Geno did an interview back in 2000 with Korg, that I was actually able to locate in the depths of the internet. You can read it right here: http://i.korg.com/Artist.aspx?artist=13
He goes on to explain the manner in which he uses the Kaoss Pad, the Electribes, and his songwriting and creative process. Geno would use the Korg Kaoss Pad live by attaching it to his mic stand and using his picking hand to manipulate this real-time effects unit while his fretting hand created the notes or chords. The whole signal would go from his guitar to the pad to the amplifier. Geno had the following to say about the Kaoss Pad:
Every once in a while there’s a product that comes out and becomes an instant classic. I think that the KAOSS Pad has something here. It has filters, it has flangers, it has all these weird, wacky effects that change in time instead of being a static thing. I love things that mutate. This thing is like a toy but it’s not.
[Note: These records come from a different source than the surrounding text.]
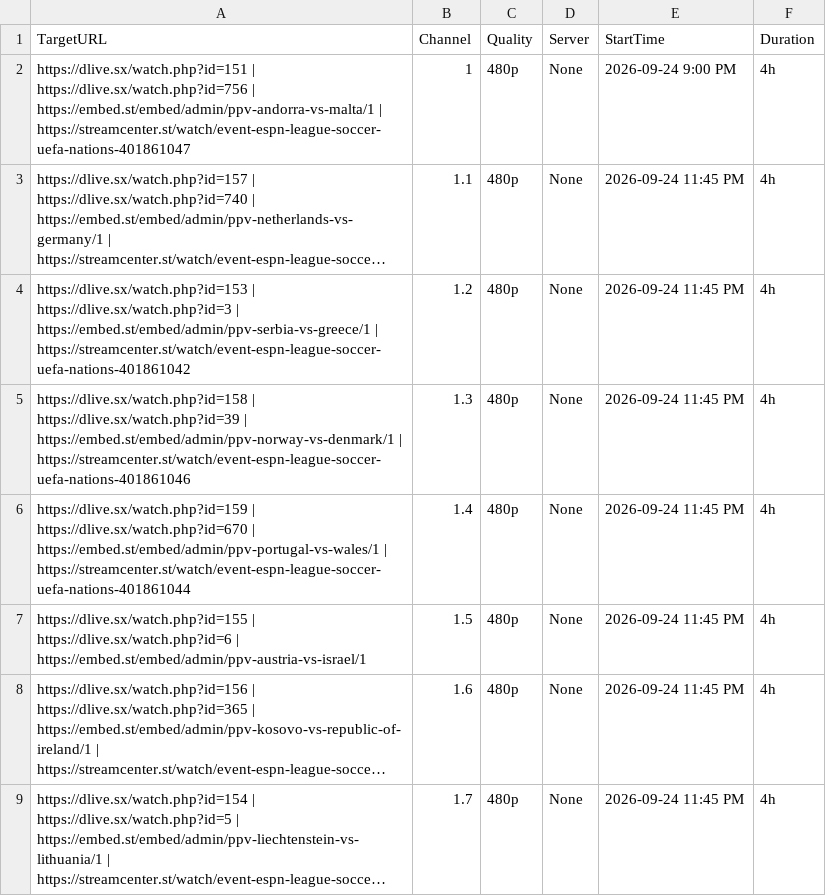
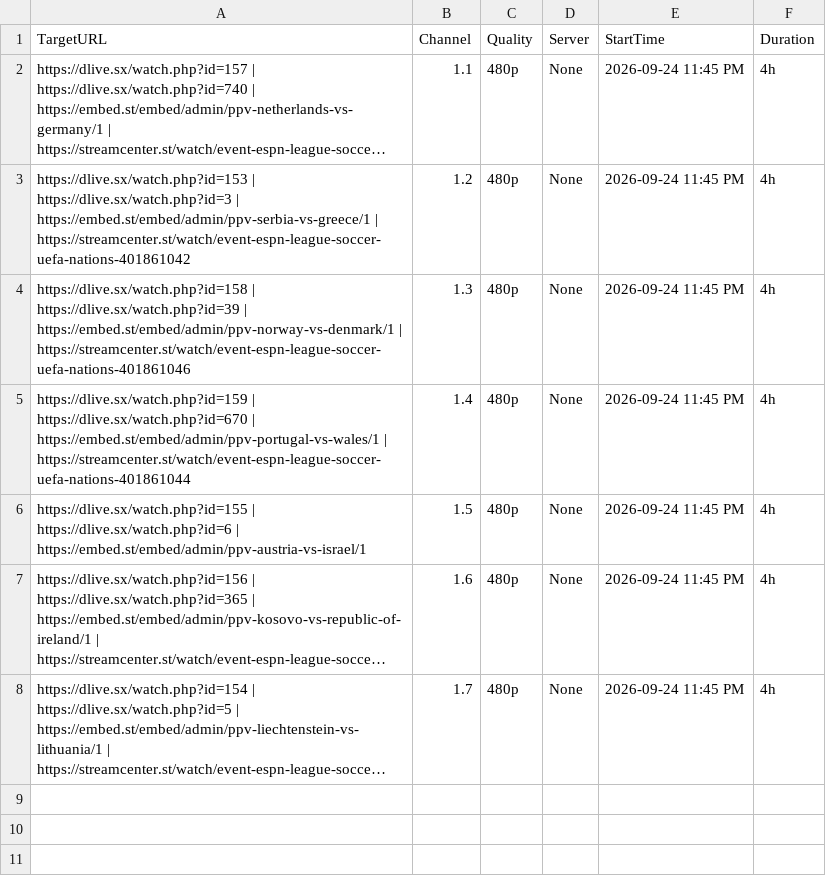
Before and after one commit to poorpeople-cmd/bbbbbbbbb-1111, a CSV file: streams.csv, drawn as a sheet; long unchanged cells end in …; the diff names each change by its address in the sheet, - before the commit and + after, or states it on an @@ line.

```diff
--- a/streams.csv
+++ b/streams.csv
-row 2: https://dlive.sx/watch.php?id=151 | https://dlive.sx/watch.php?id=756 | https://embed.st/embed/admin/ppv-andorra-vs-malta/1 | https://streamcenter.st/watch/event-espn-league-soccer-uefa-nations-401861047 | 1 | 480p | None | 2026-09-24 9:00 PM | 4h
```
Korg originally made it for DJs, but I’m like, screw it, I’m going to put it through my Marshall JMP1. So I switch into the patch and then send my signal through the pad to my amps.
...I’ve always liked things that you can play with in time. When I told the guys at Korg that I was doing this, they were really excited. It’s a new way of using something that it really wasn’t intended for. I love it. When I first brought it out the rest of the band was like, “What the hell is that? That is cool.” Sometimes when we’re on stage Rich’ll come over and start just messing, using the KAOSS Pad. And they’re really not that pricey either. Sometimes I’ll tip it forward on the mike stand and let (the audience) watch while I’m doing it. They are completely fascinated. I love that.
Now, I have no doubt, like any new thing, this concoction of guitar and electronic wizardry is going to receive its fair share of hate; but in a day and age when so many companies are relying on tradition and stale recipes to sell their products (going with what's safe), it is really so refreshing to see a company like Ibanez pushing the envelope of what a guitar could or should be.
Some of you may remember reading about the nine string guitar that Ibanez just released recently, and this new RGKP6 is no different! In fact, this may be one of those truly outrageous creations that the music world is always ready to have more of!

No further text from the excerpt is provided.